The day was finally upon me and I rock up to Portland Street to join the Blue wave. That was my colour category based on the time I’d predicted I’d run the course in…based on little more than the time I wanted to run the course in to maintain some pride. Fitness level, training etc., all the important stuff did not factor in to my prediction. It was my goal.

I had my runners’ number with me but had not attached it, expecting to do that once I arrived. If anyone who is reading this is running the Great Manchester Run, then please note, they do NOT provide safety pins for attaching your number to your clothes. Make sure you do this before you arrive to save you from dashing in to WH Smith, or doing what I did and pleading with other runners for any spares!

Time for the much needed warm up. Jumping to see the celebrity who is demonstrating different warm up moves, as one person in a sea of colourful running gear, I stretch it out in the street and jog on the spot to keep warm until the starting gun fires. We’re off….I high five Denise Lewis, athlete and Gold Olympic Medallist, as I fly past the starting line. The first thing that hits me is the mix of abilities. It is an obstacle course of fancy dress and multi-coloured charity t-shirts. Wanting to achieve my target time, I navigate round the tutus and illuminous sweat bands.

My second piece of advice to anyone who is taking part in the Great Manchester Run for the first time would be to pace yourself at the beginning. I know that sounds obvious, and I knew it too, but the first third of the course is uphill. The second third is relatively flat and the final third is downhill. That makes the final third sound easy but you’d be surprised how much knackered legs want to just roll down the hill…

Battling against the wind and trying to keep hold of my runners number secured with just 2 borrowed safety pins, I soldiered up Chester Road and made it to Old Trafford. Result. I hit the flat ground and had to slow down for a rest. Knowing that my supporters were waiting for me not too far ahead, I picked up the pace again so that they didn’t see me walking! Seeing your friends and family is a great motivation and having them near the middle or end really does help you keep going. I was feeling proud and confident and the finish line seemed achievable.

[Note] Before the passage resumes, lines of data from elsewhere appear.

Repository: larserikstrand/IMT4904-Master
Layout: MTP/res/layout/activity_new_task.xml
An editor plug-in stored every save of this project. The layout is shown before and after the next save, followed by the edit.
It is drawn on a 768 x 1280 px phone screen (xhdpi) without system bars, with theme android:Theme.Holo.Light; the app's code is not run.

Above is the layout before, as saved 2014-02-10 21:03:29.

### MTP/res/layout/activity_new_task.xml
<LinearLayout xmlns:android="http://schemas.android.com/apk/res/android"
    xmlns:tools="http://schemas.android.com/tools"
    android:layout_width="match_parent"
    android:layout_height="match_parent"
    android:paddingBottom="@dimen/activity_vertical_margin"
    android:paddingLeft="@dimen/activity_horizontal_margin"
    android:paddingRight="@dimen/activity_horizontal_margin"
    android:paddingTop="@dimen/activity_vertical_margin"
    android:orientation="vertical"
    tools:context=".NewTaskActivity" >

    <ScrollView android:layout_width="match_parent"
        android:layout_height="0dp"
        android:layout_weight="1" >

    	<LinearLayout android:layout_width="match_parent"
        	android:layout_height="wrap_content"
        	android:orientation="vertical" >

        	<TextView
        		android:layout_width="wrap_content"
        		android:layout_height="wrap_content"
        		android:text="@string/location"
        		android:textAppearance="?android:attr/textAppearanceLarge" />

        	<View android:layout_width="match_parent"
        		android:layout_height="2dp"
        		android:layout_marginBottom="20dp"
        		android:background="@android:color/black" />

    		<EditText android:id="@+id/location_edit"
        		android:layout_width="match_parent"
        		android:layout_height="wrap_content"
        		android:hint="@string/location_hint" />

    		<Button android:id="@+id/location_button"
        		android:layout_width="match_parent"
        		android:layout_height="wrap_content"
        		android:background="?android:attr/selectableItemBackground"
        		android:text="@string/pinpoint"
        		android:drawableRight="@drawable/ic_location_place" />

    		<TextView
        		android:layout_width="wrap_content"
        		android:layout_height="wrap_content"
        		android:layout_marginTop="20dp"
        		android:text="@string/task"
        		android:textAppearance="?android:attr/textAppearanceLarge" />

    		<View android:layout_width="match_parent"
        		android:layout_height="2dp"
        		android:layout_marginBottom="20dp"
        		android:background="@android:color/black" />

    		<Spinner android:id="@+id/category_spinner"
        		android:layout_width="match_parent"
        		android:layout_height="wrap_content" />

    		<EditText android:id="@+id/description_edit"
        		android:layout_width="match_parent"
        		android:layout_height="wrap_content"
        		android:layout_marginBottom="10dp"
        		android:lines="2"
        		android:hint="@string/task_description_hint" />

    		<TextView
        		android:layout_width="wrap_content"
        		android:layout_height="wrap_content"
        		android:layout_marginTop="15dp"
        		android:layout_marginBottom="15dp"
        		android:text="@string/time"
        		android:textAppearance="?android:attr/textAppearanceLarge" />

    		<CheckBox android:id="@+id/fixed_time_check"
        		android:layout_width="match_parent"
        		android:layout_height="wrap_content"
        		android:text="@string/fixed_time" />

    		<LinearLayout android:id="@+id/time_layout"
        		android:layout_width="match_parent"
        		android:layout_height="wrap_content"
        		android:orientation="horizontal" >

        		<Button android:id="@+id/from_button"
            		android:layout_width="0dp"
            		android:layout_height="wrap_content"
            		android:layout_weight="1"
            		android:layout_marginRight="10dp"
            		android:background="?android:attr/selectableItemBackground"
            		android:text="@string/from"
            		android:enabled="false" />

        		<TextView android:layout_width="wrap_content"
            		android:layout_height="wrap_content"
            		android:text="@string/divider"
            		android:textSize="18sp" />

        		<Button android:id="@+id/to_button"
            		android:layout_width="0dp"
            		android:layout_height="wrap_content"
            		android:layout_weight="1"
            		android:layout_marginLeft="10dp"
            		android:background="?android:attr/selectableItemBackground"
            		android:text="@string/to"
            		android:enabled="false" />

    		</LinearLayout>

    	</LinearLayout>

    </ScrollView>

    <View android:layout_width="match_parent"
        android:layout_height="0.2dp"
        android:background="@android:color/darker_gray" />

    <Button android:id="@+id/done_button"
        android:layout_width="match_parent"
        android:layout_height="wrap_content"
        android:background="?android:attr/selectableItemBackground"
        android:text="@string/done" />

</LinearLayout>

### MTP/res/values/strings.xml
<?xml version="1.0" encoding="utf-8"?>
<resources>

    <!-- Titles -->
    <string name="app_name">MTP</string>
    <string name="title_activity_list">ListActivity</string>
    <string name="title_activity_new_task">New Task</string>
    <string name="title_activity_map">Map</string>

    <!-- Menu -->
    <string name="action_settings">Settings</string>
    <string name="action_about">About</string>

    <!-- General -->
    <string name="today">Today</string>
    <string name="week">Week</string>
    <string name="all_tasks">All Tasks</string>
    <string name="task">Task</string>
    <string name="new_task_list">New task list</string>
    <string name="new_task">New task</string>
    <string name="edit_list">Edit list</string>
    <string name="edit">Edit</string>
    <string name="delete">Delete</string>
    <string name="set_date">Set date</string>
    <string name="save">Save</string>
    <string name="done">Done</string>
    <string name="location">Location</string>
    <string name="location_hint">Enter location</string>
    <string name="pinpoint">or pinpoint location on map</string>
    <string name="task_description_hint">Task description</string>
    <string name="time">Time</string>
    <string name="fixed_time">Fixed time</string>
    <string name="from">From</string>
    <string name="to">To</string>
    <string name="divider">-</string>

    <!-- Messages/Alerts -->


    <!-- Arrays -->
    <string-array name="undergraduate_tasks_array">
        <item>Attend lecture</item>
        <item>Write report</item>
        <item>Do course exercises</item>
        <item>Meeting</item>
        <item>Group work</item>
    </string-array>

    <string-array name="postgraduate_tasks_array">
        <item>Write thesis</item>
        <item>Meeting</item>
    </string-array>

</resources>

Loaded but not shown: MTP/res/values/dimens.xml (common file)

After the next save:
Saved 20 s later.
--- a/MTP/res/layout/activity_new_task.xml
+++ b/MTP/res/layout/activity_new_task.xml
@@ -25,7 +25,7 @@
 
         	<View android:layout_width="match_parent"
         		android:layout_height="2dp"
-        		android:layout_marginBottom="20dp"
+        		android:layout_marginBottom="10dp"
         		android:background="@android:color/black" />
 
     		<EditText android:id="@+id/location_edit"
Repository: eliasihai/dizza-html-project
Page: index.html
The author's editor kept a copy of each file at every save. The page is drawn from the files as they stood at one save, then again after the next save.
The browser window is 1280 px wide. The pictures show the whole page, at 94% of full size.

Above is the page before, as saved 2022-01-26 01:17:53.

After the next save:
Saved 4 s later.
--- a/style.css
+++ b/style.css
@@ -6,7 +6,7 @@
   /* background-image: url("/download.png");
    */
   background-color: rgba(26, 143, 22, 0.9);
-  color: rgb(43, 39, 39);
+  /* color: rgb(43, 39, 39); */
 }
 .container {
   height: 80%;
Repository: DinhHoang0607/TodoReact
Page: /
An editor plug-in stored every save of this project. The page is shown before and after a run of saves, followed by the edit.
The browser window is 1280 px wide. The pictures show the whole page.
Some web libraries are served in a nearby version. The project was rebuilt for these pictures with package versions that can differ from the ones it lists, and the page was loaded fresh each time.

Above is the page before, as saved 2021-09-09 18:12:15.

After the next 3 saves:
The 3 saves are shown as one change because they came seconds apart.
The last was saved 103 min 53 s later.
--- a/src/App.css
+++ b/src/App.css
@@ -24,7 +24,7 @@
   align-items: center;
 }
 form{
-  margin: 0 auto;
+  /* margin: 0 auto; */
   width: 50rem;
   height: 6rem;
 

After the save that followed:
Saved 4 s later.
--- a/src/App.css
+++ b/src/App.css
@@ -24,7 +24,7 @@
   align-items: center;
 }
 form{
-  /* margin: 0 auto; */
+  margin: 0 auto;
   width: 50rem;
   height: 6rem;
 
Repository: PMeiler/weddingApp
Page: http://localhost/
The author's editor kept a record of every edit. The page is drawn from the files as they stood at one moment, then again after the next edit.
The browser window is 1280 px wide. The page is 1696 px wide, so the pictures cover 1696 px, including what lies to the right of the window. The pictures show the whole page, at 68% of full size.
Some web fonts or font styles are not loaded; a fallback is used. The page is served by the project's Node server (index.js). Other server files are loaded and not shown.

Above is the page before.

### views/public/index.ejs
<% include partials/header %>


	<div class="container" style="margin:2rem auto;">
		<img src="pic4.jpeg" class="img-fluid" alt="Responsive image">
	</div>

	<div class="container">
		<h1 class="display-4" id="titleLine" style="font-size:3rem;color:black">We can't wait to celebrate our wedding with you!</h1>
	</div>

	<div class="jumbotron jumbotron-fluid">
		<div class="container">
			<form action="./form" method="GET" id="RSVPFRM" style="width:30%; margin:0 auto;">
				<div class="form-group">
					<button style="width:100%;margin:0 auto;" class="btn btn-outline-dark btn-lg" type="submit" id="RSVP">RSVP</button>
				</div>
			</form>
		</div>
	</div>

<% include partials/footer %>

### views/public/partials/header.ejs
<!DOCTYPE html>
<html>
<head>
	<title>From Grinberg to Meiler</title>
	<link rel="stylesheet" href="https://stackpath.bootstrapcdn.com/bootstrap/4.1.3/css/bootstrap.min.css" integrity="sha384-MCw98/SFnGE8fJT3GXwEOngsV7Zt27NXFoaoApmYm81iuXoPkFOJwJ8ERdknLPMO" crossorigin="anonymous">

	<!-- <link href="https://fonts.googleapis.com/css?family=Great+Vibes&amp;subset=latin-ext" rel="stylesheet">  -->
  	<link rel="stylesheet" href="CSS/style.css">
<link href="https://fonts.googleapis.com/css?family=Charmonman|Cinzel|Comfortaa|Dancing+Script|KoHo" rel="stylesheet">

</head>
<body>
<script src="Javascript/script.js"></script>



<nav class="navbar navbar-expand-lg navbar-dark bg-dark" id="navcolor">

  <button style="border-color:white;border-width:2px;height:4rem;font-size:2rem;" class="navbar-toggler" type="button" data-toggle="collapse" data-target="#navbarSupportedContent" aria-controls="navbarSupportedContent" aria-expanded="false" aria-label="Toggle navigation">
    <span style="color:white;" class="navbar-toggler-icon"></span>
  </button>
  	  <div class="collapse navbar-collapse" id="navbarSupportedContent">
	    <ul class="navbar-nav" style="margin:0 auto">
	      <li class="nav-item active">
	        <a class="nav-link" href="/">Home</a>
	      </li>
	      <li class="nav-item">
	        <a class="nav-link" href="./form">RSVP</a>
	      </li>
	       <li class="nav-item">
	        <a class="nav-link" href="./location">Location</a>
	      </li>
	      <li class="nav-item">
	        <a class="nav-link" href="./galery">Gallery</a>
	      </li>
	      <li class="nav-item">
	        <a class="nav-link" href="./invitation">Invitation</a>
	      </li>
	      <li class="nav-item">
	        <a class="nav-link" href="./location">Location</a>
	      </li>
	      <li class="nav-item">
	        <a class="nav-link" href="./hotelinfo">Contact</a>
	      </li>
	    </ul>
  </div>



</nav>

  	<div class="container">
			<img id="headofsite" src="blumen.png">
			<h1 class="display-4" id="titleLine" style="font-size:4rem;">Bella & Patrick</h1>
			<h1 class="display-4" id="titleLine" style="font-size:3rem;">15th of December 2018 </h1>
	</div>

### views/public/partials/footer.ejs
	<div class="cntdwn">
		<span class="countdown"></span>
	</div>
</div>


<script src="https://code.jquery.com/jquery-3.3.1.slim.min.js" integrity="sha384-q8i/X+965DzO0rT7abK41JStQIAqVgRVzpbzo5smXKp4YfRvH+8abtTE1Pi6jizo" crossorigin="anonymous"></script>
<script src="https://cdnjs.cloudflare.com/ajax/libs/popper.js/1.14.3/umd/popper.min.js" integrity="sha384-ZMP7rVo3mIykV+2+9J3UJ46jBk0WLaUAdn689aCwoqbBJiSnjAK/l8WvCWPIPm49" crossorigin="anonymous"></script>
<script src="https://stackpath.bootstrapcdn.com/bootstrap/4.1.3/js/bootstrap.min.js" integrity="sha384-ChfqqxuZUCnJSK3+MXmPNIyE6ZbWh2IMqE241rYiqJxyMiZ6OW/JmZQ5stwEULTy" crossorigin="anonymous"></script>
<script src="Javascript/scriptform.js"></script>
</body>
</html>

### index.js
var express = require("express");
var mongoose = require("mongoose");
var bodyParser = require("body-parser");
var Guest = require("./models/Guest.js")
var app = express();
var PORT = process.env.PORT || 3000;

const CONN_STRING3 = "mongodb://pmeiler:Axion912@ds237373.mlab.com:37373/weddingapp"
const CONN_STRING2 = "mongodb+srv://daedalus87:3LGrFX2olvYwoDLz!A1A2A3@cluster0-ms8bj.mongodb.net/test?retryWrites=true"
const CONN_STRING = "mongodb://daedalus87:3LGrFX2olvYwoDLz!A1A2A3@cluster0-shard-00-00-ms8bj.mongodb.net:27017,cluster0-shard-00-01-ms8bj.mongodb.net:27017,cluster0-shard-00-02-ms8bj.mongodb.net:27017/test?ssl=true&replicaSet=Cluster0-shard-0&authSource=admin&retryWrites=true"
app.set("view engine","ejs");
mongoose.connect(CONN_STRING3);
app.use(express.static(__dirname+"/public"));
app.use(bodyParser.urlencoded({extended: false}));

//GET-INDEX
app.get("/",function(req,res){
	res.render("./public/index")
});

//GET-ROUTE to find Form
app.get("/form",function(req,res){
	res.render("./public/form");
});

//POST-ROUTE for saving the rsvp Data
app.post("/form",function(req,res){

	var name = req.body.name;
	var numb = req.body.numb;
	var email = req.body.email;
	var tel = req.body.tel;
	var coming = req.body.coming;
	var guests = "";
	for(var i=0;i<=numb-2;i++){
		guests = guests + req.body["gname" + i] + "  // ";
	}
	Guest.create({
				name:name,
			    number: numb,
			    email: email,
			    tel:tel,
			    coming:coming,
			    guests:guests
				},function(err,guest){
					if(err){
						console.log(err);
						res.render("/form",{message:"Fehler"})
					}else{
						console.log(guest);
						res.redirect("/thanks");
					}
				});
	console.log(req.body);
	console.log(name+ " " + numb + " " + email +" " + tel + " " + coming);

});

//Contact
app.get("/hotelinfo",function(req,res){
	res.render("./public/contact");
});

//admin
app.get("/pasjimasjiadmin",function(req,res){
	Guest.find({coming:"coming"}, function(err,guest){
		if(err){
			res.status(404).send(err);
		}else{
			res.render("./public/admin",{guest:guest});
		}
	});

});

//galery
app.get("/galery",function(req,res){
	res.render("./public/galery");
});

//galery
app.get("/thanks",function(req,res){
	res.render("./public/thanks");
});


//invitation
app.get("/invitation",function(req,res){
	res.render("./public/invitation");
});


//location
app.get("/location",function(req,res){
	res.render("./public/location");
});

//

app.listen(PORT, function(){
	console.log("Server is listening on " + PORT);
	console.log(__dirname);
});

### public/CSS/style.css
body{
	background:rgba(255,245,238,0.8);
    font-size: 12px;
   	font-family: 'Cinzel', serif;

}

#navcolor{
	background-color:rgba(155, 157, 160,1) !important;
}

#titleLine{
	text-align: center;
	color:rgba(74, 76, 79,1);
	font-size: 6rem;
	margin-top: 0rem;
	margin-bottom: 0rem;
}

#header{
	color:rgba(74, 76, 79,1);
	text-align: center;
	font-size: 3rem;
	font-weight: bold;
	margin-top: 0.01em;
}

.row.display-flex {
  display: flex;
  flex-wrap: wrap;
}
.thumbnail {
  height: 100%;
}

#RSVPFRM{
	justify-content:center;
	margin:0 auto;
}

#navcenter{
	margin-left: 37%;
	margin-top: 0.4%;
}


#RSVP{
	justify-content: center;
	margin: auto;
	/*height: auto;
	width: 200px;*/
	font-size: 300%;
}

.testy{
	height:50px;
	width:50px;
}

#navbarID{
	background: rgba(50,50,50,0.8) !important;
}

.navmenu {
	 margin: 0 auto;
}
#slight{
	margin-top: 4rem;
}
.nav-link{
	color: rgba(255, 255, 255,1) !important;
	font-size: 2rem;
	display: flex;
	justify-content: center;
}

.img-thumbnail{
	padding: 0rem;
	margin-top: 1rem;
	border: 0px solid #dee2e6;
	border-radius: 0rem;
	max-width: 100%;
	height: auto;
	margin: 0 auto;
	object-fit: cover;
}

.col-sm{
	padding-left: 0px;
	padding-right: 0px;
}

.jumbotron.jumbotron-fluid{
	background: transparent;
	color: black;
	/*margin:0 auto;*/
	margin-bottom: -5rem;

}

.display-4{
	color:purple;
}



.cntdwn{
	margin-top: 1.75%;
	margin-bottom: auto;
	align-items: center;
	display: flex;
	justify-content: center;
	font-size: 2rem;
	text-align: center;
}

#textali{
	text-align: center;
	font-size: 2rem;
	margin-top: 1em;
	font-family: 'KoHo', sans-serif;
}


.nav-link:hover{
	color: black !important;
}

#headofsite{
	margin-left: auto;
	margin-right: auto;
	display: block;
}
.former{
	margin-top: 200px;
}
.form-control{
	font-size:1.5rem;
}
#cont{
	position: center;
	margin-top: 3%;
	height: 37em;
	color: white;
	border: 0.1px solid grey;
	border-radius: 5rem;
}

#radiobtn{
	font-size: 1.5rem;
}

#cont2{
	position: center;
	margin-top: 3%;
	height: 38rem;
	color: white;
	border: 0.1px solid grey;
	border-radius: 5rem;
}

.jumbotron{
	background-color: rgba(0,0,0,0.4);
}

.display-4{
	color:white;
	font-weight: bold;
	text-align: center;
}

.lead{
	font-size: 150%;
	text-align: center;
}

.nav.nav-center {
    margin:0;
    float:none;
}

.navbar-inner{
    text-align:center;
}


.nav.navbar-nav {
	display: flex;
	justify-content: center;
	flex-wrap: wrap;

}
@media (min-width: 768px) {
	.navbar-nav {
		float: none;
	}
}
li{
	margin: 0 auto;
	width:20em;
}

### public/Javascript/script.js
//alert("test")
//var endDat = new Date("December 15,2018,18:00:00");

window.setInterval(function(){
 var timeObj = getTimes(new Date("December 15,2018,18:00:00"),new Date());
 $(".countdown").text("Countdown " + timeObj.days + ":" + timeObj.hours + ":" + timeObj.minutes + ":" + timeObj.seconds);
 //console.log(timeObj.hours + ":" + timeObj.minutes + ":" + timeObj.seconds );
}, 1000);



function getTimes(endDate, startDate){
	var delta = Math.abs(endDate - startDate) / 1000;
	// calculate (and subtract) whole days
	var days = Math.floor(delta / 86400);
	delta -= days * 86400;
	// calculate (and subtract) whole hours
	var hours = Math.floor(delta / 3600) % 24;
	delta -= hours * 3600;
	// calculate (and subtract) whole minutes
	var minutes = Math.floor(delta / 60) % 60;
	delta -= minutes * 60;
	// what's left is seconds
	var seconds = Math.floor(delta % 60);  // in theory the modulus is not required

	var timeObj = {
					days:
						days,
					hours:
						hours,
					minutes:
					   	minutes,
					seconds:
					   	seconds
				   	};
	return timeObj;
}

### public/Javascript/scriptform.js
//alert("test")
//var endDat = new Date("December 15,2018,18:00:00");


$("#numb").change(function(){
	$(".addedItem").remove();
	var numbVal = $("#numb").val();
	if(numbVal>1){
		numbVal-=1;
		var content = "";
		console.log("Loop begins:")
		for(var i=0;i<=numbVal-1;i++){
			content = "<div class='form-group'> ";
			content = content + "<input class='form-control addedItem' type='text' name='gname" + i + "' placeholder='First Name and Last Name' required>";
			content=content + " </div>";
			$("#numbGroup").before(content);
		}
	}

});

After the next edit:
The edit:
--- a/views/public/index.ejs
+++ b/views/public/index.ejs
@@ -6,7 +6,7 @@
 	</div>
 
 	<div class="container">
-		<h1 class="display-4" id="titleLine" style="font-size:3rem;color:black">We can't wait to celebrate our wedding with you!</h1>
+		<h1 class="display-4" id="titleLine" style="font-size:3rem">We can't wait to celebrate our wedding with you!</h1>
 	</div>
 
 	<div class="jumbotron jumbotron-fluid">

That was until….water! Water is a good thing. We need water when we exercise, to keep us hydrated. I was thirsty. There was free water. I drank water. Only, I had never drank water during any of my practise runs because it was awkward to hold and was added weight. Not long after that I had a stitch, with 3km’s to go. Those 3km’s felt like the longest 20 minutes of my life. I was so close to the end that the best thing was just to get through it and then have a sit down. I had cupcakes waiting for me at the finish line. The thought of a cup of tea and well-earned cupcake got me through the final distance. As the Hilton drew closer I could see the clock and it was a race against time to hit my goal. Powering through, I finished in a respectable 58 minutes.

Seat – check. Cupcakes – check. Happy Days. I put on my medal so that everyone knew I had run the Great Manchester Run and dug in to my reward.

My final piece of advice to anyone who is running for the first time…don’t sit down straight after you’ve finished the race unless you plan on staying in that seat for a good long while. Muscles seized – check."

#greatmanchesterrun #raceday #running #training